Shirley Jones and Patrick Cassidy in “The Music Man.” source Wikimedia Commons.
The angel-voiced small town girl from Pennsylvania is actively promoting her new book, “Shirley Jones: A Memoir” since the July publication.
If the mythic story of Lana Turner’s discovery at Schwab’s Drug Store is legendary, Jones’ transformation from a high school senior wanting to study veterinary medicine to an ingenue auditioning for Rodgers and Hammerstein is beyond legendary.
The book tells how the 18-year-old met the famous team through a friend from summer stock. Within months — after starting as a chorus girl in a road show of “South Pacific — Jones snagged the coveted movie role of Laurie in “Oklahoma.”
As the “As Seen on TV” commercial states, “But, wait, there’s more….”
This book is Jones’ way of telling the world — behind all the peaches and cream — Jones is a bad girl. In the introduction, Jones says, “I have never myself been that innocent or ever been that kind of an ingenue.”
“And then there is my sexuality, when I was in my prime and now that I am on the threshold of my eighties, I plan to tell the truth about that aspect of my life, and to rip away the seven veils and reveal every facet of Shirley Jones, however shocking that may be to you or Mrs. Partridge or Marian the Librarian.”
Beyond the few details about her career in the wholesome musicals, Jones tells of her on-again-off-again relationship with Jack Cassidy, a celebrity she calls “the love of her life” and “sexual Svengali.”
Cassidy is the bad boy in this story, the man who introduced her to sex and convinced her to participate in a threesome with a showgirl she calls “Jean.” Cassidy also introduced her to amyl nitrate (poppers), which she said, “I couldn’t help confessing to Jack that the effect was amazing and enhanced my orgasm immensely.”
Jones constantly builds up Cassidy, even though she left him at one point because of his drinking and erratic behavior. They were divorced and she married comedian Marty Ingels. She has been married to Ingels for several decades. Cassidy died in a home fire after their divorce.
The book generated news as superstar Joan Collins got into a snit about an accusation Jones made of sexual inappropriateness by Collins’ late husband singer Anthony Newley. Collins’ cease and desist letter convinced Simon and Schuster to remove all references to this “non-event,” a solicitation for an activity with the two couples, that didn’t happen. (This reference was in the copy of my eBook purchased in July.)
While the Collins letter made the news in early August, an August 11 edition of the New York Times Book Review references the accusation in detail. I kept my paper copy of the Book Review; as of this morning Joan Collins is still in the review, though her name has been removed from all future printings and the electronic edition.
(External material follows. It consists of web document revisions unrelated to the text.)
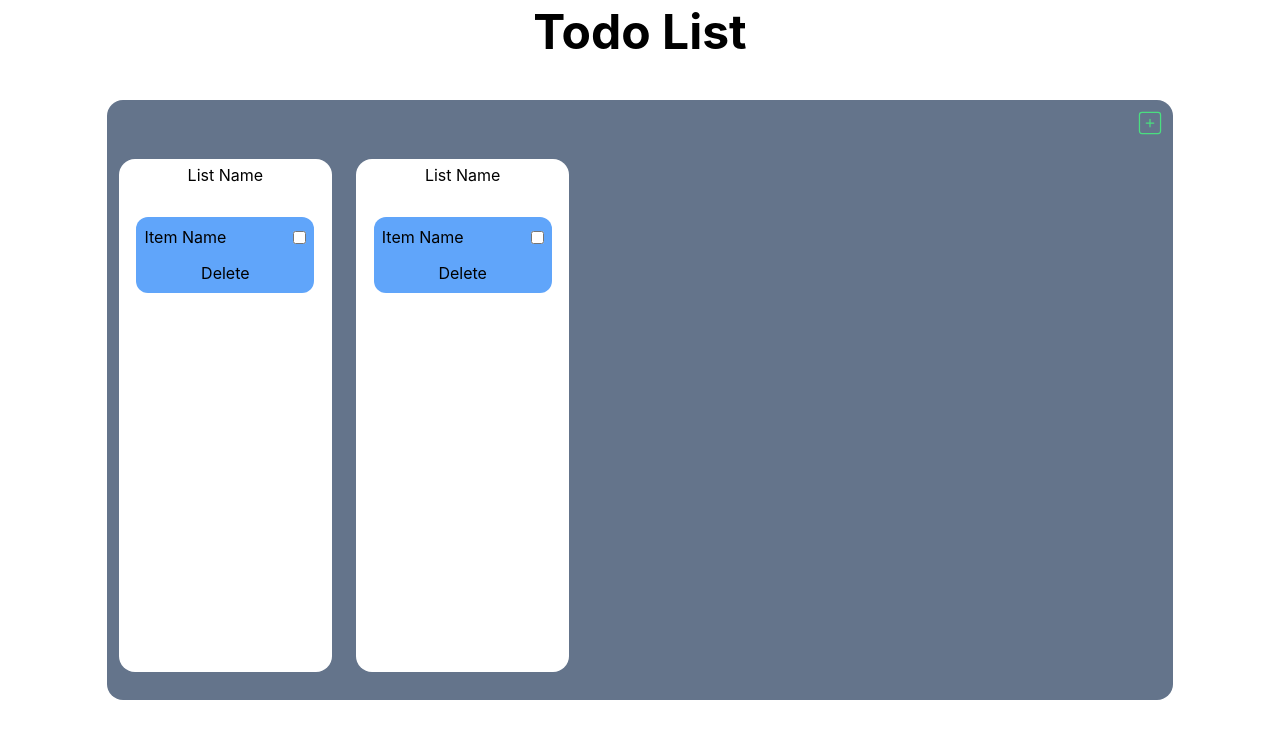
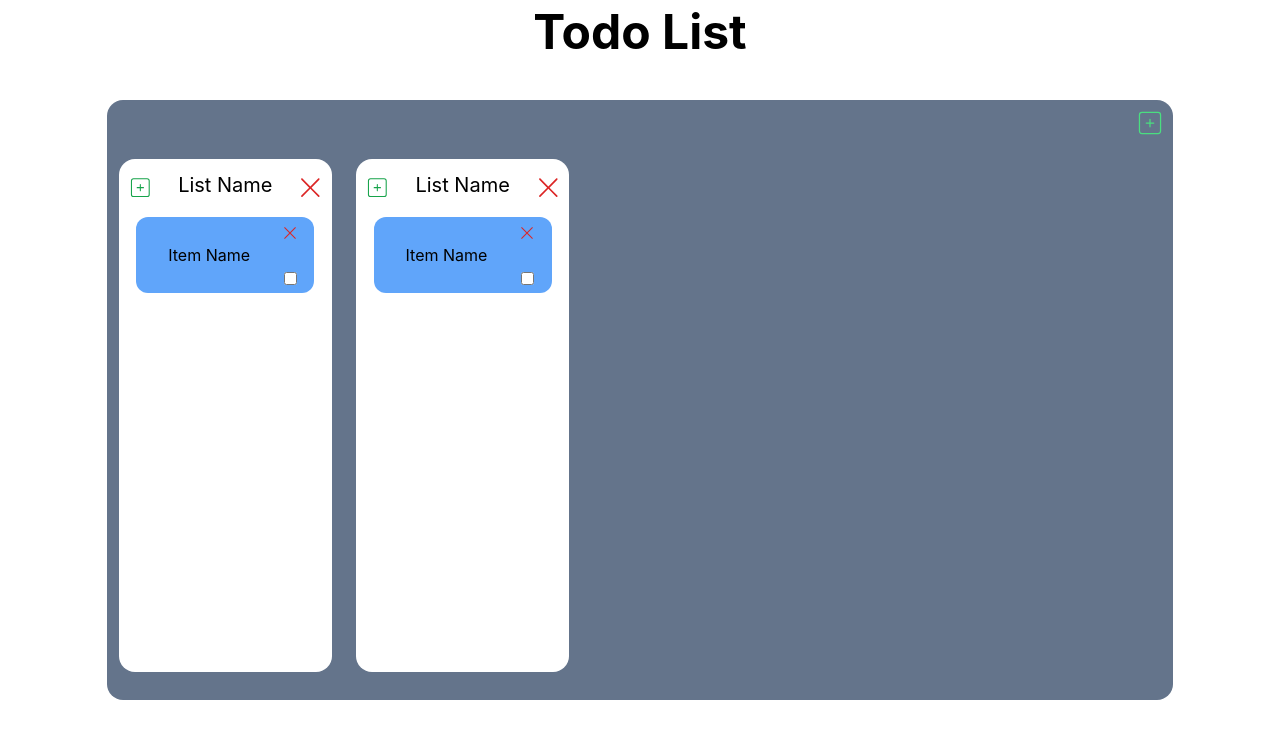
Before and after one commit to danyalnemati8/431final, a React (Create React App) app: page / in a window 1280 px wide. Shown: the top 738 px of the page. Built offline with nearby package versions, Linux system fonts and the light colour scheme.

Commit message:
Added add and delete buttons for lists

```diff
--- a/src/App.js
+++ b/src/App.js
@@ -23,7 +23,7 @@ function App() {
       <div className="h-3/4 w-5/6 bg-slate-500 rounded-2xl flex flex-col items-center justify-start">
         <div className="h-[5%] w-full flex justify-end">
           <CiSquarePlus onClick={openPopup} className="m-2 text-green-400 text-3xl cursor-pointer"/>
-          {isPopupOpen && <Popup title={"Create List"} input={"List Name"} onClose={closePopup} />}
+          {isPopupOpen && <Popup title={"Create List"} input={["List Name"]} onClose={closePopup} />}
         </div>
         <div className='h-[95%] w-full flex items-center justify-start'>
           <List/>
--- a/src/List.js
+++ b/src/List.js
@@ -1,13 +1,18 @@
-
+import { RxCross1 } from "react-icons/rx";
+import { CiSquarePlus } from "react-icons/ci";
 
 const List = () => {
     return (
         <div className="h-[90%] w-1/5 flex flex-col justify-start items-center m-3 bg-white rounded-2xl">
-            <h2 className="h-[10%] w-full text-center text-black m-1">
-                List Name
-            </h2>
+            <div className="h-[10%] w-full m-1 flex items-center">
+                <CiSquarePlus className="h-1/2 w-1/5 text-green-600"/>
+                <h2 className="h-2/3 w-3/5 text-center text-black text-xl">
+                    List Name
+                </h2>
+                <RxCross1 className="h-1/2 w-1/5 text-red-600"/>
+            </div>
             <div className="h-[90%] w-full text-center flex flex-col justify-start items-center">
-                <ListItem/>
+                <ListItem />
             </div>
         </div>
     )
@@ -18,12 +23,14 @@ const ListItem = () => {
         console.log("Delete clicked")
     }
     return (
-        <div className="w-5/6 h-1/6 flex flex-col justify-between bg-blue-400 p-2 rounded-xl">
-            <div className="flex justify-between items-center">
+        <div className="w-5/6 h-1/6 flex justify-between items-center bg-blue-400 p-2 rounded-xl">
+            <div className="h-full flex justify-center items-center w-4/5">
                 <h3 className="text-black">Item Name</h3>
-                <input type="checkbox"/>
             </div>
-            <button className="mt-2 text-black" onClick={handleDelete}>Delete</button>
+            <div className="flex flex-col justify-between items-center h-full w-1/5">
+                <RxCross1 className="text-red-600" />
+                <input type="checkbox" />
+            </div>
         </div>
     )
 }
--- a/src/Popup.js
+++ b/src/Popup.js
@@ -9,10 +9,12 @@ const Popup = ({ title, input, onClose }) => {
                 <RxCross1 onClick={onClose} className='h-[10%] text-5xl text-red-600 cursor-pointer'/>
                 <div className='flex flex-col justify-between items-center h-[100%] w-full'>
                     <h2 className='text-3xl'>{title}</h2>
-                    <div className='flex text-2xl'>
-                        <p>{input}:</p>
-                        <input type='text'></input>
-                    </div>
+                    {input ?
+                    input.map(item => <div className='flex text-2xl'>
+                    <p>{item}:</p>
+                    <input type='text'></input>
+                    </div>)
+                    :<div></div>}
                     <button className='bg-green-500 text-white rounded-xl p-3 hover:text-green-500 hover:bg-white border-green-500 border-solid border-2' onClick={onClose}>Create</button>
                 </div>
             </div>
```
The book disappointed me. If I wanted soft porn, I would read soft porn. I’m not sure this book even makes it into that category, with Jones’ antiquated use of words like “swinging” and “petting.” Her carefully, cultivated small-town girl image was long perpetuated by her publicists through vehicles like this sugary sweet 1970s “This is your Life.”
My father was a high school teacher, often charged with taking students on a senior trip to New York City. In the late 1950s and early 1960s, my parents owned a number of original cast albums they played repeatedly on an RCA Victor blonde-wood hi-fi. It’s no wonder with this early exposure that I became a big fan of Jones’ musical roles.
Jones also proved early that she had the chops for real drama. Cast against type with Burt Lancaster in “Elmer Gantry,” Jones won an Oscar for her portrayal of the prostitute Lulu Baines.
Raising a young family with husband Cassidy, Jones turned to television in the next decade with “The Partridge Family,” a popular show about a widow with five children and their band. The family traveled to musical events in their psychedelic van. The plots revolved around the usual inane sitcom family antics. What made this show unusual was that it also starred Jones’ stepson, David Cassidy, who built a musical career and had his fifteen minutes of fame in the early 70s with such hits as “I Think I Love You.”
Ready to read a nice little history about the small town girl from Pennsylvania? This probably isn’t the book for you. Even perusing the title chapters from “A Beautiful Morning” to”Out of My Dreams,” the reader is prepared for an easy look back at Jones’ career. As a fan of musicals, I wanted deeper knowledge about life on the set, and some questions answered:
- Why was Shirley Jones cast in “The Music Man” over Broadway star Barbara Cook, who nailed the theater version alongside Robert Preston, who played Professor Harold Hill on both stage and screen?
- What was it like to work with Gordon McCrae, not once, but twice in “Oklahoma” and “Carousel?”
- Why did Frank Sinatra stalk off the set of “Carousel” on the first day of taping, before one scene was shot?
While the book does answer why Sinatra didn’t do “Carousel,” it lacks the kind of behind-the-scenes stories I expected from an autobiography of a star like Jones.
While I understand the joy of autobiography for Jones in her eighth decade is telling her own story as she see fits, it wasn’t the story I wanted to read.
Published August 21, 2013 at “The Broad Side.”